The big, high-end devices like the Omni are incredibly expensive and it’s really just VR arcades that buy these, but more basic models for consumer use are available. At the high end we are talking thousands of dollars just for the treadmill, but if you’re a hardcore VR fan then this is a massive leap in immersiveness.

Foot Motion Controllers

Omnidirectional treadmills are awesome, but for 99% of people they just aren’t practical or affordable. Does that mean you have to be bound to a chair or thumbstick movement controls forever? It turns out there is a middle ground.

Foot motion controllers, like the one from 3dRudder, take subtle inputs from your feet and then interpret them as walking, running, jumping, or crouching. I’ve seen some solutions that attach to your shoes and others that work more like the old Wii balance board, where you shift your weight in the direction you want to go. It might not be actual walking, but it does free up your hands from doing double duty as both hands and feet.

Cockpit Motion Engines

VRMotion

In my article on how to build a pro racing rig I briefly talked about cockpit motion simulators. While they have a big role to play in high-end racing setups, VR or otherwise, they really apply to any sort of cockpit-based VR game from flight sims to stompy sci-fi mech games. A cockpit motion engine attached to a cockpit sim frame moves the whole thing to let you feel what’s happening in VR.

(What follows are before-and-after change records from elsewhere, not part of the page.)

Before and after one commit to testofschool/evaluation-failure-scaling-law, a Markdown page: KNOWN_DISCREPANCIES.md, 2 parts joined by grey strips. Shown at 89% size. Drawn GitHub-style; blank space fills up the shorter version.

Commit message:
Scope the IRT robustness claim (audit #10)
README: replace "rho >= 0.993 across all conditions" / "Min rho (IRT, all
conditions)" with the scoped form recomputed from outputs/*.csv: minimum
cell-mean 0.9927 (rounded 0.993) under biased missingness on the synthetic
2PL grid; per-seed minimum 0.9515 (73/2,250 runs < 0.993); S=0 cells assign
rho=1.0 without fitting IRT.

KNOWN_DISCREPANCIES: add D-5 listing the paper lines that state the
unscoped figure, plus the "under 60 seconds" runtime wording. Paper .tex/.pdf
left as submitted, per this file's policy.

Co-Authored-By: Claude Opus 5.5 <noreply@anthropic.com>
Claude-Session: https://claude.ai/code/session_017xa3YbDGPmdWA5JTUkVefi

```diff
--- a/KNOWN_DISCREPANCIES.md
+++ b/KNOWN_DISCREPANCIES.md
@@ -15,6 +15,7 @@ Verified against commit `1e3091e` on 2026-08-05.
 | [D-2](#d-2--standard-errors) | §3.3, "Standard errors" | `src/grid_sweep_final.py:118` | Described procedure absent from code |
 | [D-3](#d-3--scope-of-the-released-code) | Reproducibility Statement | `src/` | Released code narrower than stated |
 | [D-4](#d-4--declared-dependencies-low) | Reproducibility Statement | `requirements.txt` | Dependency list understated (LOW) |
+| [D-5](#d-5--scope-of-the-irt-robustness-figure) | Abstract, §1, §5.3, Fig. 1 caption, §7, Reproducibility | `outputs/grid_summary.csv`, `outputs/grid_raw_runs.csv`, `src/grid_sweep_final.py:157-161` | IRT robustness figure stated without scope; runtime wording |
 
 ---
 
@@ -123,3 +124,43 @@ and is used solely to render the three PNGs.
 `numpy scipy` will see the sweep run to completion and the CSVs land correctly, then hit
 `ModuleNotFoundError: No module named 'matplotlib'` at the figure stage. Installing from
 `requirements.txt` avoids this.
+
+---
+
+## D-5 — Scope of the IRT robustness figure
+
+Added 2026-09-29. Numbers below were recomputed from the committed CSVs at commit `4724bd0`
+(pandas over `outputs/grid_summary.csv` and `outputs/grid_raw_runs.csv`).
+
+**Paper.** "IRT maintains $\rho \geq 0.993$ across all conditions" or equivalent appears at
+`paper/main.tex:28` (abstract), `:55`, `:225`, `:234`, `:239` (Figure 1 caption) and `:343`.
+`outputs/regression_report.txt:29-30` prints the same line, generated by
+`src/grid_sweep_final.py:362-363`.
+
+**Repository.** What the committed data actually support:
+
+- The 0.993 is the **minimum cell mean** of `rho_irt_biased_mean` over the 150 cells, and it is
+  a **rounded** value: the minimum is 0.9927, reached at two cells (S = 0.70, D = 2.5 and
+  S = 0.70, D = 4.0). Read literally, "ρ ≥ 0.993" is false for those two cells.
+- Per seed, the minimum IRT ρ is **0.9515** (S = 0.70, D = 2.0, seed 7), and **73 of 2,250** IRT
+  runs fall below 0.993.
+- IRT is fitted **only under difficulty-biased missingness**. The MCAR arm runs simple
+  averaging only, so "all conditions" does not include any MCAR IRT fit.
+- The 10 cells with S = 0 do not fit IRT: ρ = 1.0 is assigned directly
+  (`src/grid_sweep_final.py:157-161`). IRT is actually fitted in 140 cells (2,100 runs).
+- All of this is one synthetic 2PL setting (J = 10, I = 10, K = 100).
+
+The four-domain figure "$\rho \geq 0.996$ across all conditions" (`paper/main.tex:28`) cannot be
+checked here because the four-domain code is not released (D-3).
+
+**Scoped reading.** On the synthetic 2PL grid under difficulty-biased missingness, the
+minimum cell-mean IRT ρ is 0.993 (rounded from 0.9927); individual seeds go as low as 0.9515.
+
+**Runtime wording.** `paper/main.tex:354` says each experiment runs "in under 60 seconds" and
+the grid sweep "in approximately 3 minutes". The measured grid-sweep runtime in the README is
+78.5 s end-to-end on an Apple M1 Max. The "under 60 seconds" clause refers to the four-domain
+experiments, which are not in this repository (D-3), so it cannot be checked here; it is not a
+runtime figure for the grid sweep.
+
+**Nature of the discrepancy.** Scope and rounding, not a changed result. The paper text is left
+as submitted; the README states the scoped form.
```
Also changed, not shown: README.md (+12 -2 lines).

You may have seen the ultra high-end version of this at theme parks or malls, where you sit inside a virtual roller coaster. There are powerful hydraulic arms that shake and move the cab around to give you a simulated roller coaster feel. The ones you can buy for home use obviously can’t flip you upside down or tilt the whole platform the way that big theme park rigs can, but it’s still an amazing experience to feel full-body roll and shudder.

In fact, these systems have clever tricks to make you feel like you’re spinning or moving further than you actually are. It’s a pretty advanced piece of technology and you’re likely to pay thousands of dollars for this add-on as it stands. If you are super serious about your sims however, few things can top this technology.

Smell Simulators

Feelreal Kickstarter

VR is covering almost all of the senses. Sight, sound, touch, texture, and even hot and cold are possible. So what about smell? It might not be the flashiest aspect of VR, but smell is an important part of how we perceive the world. For one thing, smell is the strongest trigger of memory and is therefore also something that helps cement experiences as real.

Generating smells is pretty hard. We don’t have the technology to synthesize whatever chemical we need to produce a given smell. So olfactory VR attachments have a limited palette of odors. The most well-known commercial product is the FeelReal scent mask, which reached its crowdfunding goal at the start of 2019. This device attaches to the bottom of existing VR headsets and covers your nose. As VR tech goes, this is pretty niche, but in the future we may have devices that can simulate a wide variety of smells. Maybe the smell of blood will make people less likely to shoot the enemy in VR. You know what – I think I’d turn that off in the settings.